What you need to do:
Gather each line in the entries that includes the string "changed".

[Before and after images]

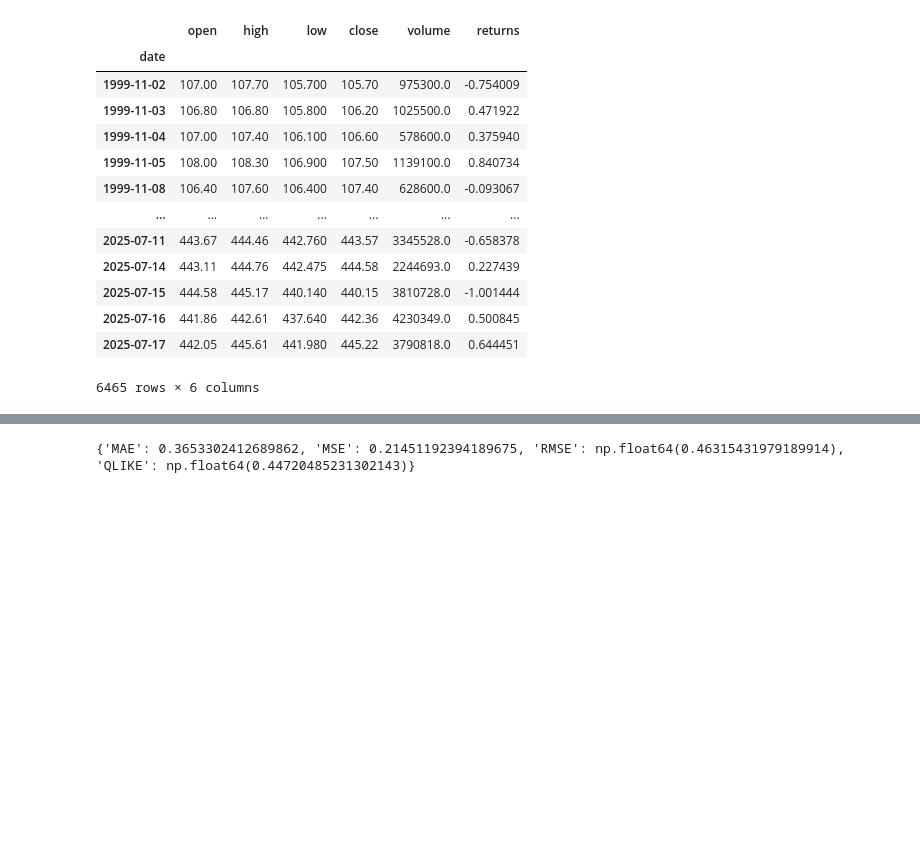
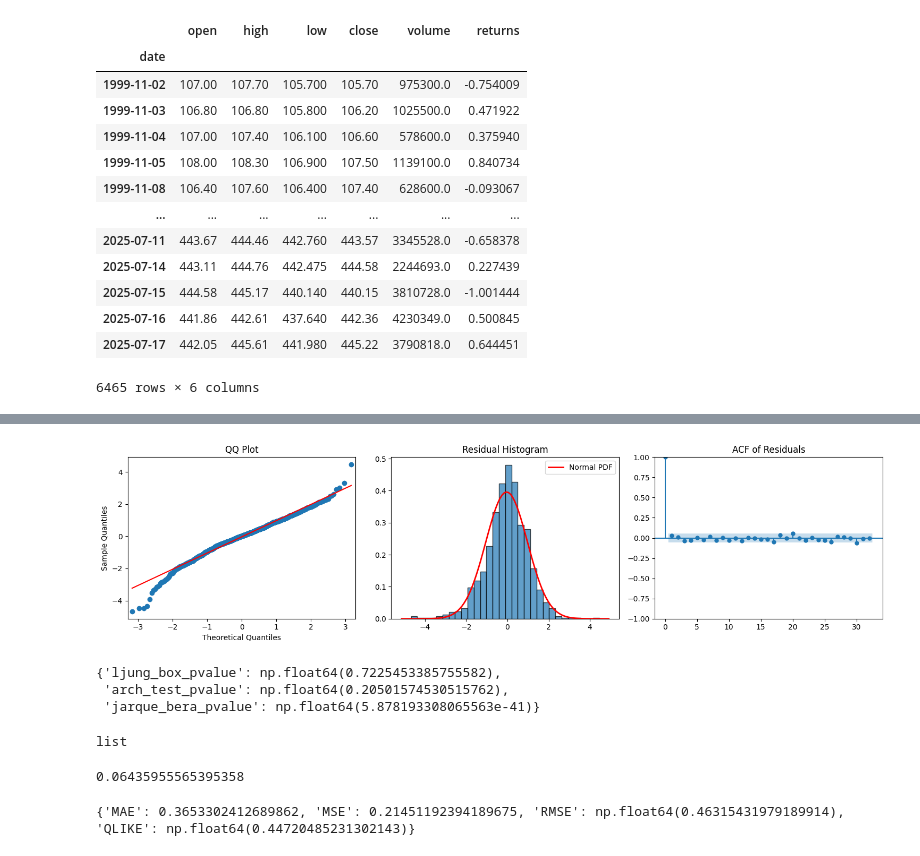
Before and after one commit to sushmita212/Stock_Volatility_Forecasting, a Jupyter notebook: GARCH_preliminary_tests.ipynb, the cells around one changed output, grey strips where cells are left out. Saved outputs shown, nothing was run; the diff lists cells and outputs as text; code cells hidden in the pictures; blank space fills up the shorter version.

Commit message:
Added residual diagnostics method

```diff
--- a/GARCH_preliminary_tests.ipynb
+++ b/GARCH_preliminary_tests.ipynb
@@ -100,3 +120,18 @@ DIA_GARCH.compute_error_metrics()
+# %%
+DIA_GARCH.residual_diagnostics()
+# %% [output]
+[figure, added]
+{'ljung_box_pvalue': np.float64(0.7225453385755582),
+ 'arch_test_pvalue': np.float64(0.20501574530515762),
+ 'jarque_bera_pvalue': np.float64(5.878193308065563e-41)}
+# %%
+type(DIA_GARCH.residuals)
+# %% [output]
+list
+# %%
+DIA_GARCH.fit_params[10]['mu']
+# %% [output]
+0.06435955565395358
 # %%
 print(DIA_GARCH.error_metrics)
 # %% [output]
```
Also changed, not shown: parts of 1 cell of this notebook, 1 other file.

Exercise solution:
Before and after one commit to sushmita212/Stock_Volatility_Forecasting, a Jupyter notebook: GARCH_preliminary_tests.ipynb, the cells around one changed output, grey strips where cells are left out. Saved outputs shown, nothing was run; the diff lists cells and outputs as text; code cells hidden in the pictures; blank space fills up the shorter version.
Also changed, not shown: parts of 1 cell of this notebook, 1 other file.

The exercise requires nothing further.